- **What is being asked**
Each record must be retyped in full. No character may differ.

- **Source material**

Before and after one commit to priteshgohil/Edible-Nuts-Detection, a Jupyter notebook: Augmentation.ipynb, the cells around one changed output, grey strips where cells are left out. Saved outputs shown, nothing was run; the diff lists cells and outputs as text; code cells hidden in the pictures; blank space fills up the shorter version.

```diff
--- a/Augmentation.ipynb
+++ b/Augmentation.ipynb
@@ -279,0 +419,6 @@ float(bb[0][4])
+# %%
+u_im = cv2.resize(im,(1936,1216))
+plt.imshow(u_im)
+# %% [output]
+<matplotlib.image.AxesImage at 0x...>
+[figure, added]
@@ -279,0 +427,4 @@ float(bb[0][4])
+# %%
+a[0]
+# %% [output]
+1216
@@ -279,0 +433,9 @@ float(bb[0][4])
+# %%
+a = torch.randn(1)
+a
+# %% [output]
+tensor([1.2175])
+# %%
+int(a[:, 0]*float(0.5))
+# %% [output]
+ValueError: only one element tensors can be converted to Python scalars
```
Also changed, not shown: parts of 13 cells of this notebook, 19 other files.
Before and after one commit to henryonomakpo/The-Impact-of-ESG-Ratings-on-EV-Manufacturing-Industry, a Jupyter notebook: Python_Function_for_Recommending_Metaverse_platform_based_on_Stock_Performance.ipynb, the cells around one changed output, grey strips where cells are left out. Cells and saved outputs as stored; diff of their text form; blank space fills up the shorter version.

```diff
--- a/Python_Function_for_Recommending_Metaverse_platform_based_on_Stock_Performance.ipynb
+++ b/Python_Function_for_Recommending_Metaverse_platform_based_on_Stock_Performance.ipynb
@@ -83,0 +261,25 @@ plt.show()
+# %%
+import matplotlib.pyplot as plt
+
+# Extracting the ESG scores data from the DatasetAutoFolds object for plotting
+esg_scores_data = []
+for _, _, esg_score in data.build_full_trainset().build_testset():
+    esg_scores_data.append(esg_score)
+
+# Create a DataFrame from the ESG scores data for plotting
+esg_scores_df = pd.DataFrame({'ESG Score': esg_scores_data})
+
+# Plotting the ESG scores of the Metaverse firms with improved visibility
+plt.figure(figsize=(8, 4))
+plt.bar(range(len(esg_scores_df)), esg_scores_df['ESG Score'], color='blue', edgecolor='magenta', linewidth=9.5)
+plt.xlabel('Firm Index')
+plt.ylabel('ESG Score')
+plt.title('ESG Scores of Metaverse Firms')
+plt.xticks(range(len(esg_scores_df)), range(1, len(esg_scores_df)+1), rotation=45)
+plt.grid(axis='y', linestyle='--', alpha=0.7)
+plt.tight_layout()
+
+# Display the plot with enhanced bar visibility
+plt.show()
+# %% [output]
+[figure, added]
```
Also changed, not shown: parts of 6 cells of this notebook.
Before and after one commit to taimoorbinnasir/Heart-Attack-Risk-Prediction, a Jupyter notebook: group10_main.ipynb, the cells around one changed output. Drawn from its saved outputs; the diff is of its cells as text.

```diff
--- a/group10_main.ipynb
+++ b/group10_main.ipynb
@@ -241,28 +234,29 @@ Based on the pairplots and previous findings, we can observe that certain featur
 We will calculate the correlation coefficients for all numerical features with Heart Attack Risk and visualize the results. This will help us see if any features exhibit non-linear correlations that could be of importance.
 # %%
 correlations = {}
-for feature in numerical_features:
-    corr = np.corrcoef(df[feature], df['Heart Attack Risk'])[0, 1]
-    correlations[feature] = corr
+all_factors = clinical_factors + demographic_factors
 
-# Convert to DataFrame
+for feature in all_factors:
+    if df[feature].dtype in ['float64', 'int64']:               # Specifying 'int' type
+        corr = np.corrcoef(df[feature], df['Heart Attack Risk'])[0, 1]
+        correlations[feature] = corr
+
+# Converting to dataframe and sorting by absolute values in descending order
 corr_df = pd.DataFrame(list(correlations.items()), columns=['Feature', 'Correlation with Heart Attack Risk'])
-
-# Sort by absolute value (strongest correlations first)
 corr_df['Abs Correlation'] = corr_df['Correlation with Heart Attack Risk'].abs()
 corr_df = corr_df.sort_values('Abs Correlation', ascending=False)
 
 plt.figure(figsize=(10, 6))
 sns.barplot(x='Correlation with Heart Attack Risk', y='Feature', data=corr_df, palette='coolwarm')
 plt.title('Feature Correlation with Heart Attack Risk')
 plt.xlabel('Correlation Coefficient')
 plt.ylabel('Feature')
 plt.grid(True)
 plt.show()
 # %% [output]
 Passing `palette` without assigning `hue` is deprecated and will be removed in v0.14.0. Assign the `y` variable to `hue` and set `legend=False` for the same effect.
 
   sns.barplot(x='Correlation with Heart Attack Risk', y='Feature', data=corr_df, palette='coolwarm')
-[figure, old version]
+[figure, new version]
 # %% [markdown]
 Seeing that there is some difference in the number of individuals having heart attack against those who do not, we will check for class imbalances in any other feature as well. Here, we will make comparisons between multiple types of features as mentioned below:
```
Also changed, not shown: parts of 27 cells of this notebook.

- **Exercise solution**
Before and after one commit to priteshgohil/Edible-Nuts-Detection, a Jupyter notebook: Augmentation.ipynb, the cells around one changed output, grey strips where cells are left out. Saved outputs shown, nothing was run; the diff lists cells and outputs as text; code cells hidden in the pictures; blank space fills up the shorter version.

```diff
--- a/Augmentation.ipynb
+++ b/Augmentation.ipynb
@@ -279,0 +419,6 @@ float(bb[0][4])
+# %%
+u_im = cv2.resize(im,(1936,1216))
+plt.imshow(u_im)
+# %% [output]
+<matplotlib.image.AxesImage at 0x...>
+[figure, added]
@@ -279,0 +427,4 @@ float(bb[0][4])
+# %%
+a[0]
+# %% [output]
+1216
@@ -279,0 +433,9 @@ float(bb[0][4])
+# %%
+a = torch.randn(1)
+a
+# %% [output]
+tensor([1.2175])
+# %%
+int(a[:, 0]*float(0.5))
+# %% [output]
+ValueError: only one element tensors can be converted to Python scalars
```
Also changed, not shown: parts of 13 cells of this notebook, 19 other files.
Before and after one commit to henryonomakpo/The-Impact-of-ESG-Ratings-on-EV-Manufacturing-Industry, a Jupyter notebook: Python_Function_for_Recommending_Metaverse_platform_based_on_Stock_Performance.ipynb, the cells around one changed output, grey strips where cells are left out. Cells and saved outputs as stored; diff of their text form; blank space fills up the shorter version.

```diff
--- a/Python_Function_for_Recommending_Metaverse_platform_based_on_Stock_Performance.ipynb
+++ b/Python_Function_for_Recommending_Metaverse_platform_based_on_Stock_Performance.ipynb
@@ -83,0 +261,25 @@ plt.show()
+# %%
+import matplotlib.pyplot as plt
+
+# Extracting the ESG scores data from the DatasetAutoFolds object for plotting
+esg_scores_data = []
+for _, _, esg_score in data.build_full_trainset().build_testset():
+    esg_scores_data.append(esg_score)
+
+# Create a DataFrame from the ESG scores data for plotting
+esg_scores_df = pd.DataFrame({'ESG Score': esg_scores_data})
+
+# Plotting the ESG scores of the Metaverse firms with improved visibility
+plt.figure(figsize=(8, 4))
+plt.bar(range(len(esg_scores_df)), esg_scores_df['ESG Score'], color='blue', edgecolor='magenta', linewidth=9.5)
+plt.xlabel('Firm Index')
+plt.ylabel('ESG Score')
+plt.title('ESG Scores of Metaverse Firms')
+plt.xticks(range(len(esg_scores_df)), range(1, len(esg_scores_df)+1), rotation=45)
+plt.grid(axis='y', linestyle='--', alpha=0.7)
+plt.tight_layout()
+
+# Display the plot with enhanced bar visibility
+plt.show()
+# %% [output]
+[figure, added]
```
Also changed, not shown: parts of 6 cells of this notebook.
Before and after one commit to taimoorbinnasir/Heart-Attack-Risk-Prediction, a Jupyter notebook: group10_main.ipynb, the cells around one changed output. Drawn from its saved outputs; the diff is of its cells as text.

```diff
--- a/group10_main.ipynb
+++ b/group10_main.ipynb
@@ -241,28 +234,29 @@ Based on the pairplots and previous findings, we can observe that certain featur
 We will calculate the correlation coefficients for all numerical features with Heart Attack Risk and visualize the results. This will help us see if any features exhibit non-linear correlations that could be of importance.
 # %%
 correlations = {}
-for feature in numerical_features:
-    corr = np.corrcoef(df[feature], df['Heart Attack Risk'])[0, 1]
-    correlations[feature] = corr
+all_factors = clinical_factors + demographic_factors
 
-# Convert to DataFrame
+for feature in all_factors:
+    if df[feature].dtype in ['float64', 'int64']:               # Specifying 'int' type
+        corr = np.corrcoef(df[feature], df['Heart Attack Risk'])[0, 1]
+        correlations[feature] = corr
+
+# Converting to dataframe and sorting by absolute values in descending order
 corr_df = pd.DataFrame(list(correlations.items()), columns=['Feature', 'Correlation with Heart Attack Risk'])
-
-# Sort by absolute value (strongest correlations first)
 corr_df['Abs Correlation'] = corr_df['Correlation with Heart Attack Risk'].abs()
 corr_df = corr_df.sort_values('Abs Correlation', ascending=False)
 
 plt.figure(figsize=(10, 6))
 sns.barplot(x='Correlation with Heart Attack Risk', y='Feature', data=corr_df, palette='coolwarm')
 plt.title('Feature Correlation with Heart Attack Risk')
 plt.xlabel('Correlation Coefficient')
 plt.ylabel('Feature')
 plt.grid(True)
 plt.show()
 # %% [output]
 Passing `palette` without assigning `hue` is deprecated and will be removed in v0.14.0. Assign the `y` variable to `hue` and set `legend=False` for the same effect.
 
   sns.barplot(x='Correlation with Heart Attack Risk', y='Feature', data=corr_df, palette='coolwarm')
-[figure, old version]
+[figure, new version]
 # %% [markdown]
 Seeing that there is some difference in the number of individuals having heart attack against those who do not, we will check for class imbalances in any other feature as well. Here, we will make comparisons between multiple types of features as mentioned below:
```
Also changed, not shown: parts of 27 cells of this notebook.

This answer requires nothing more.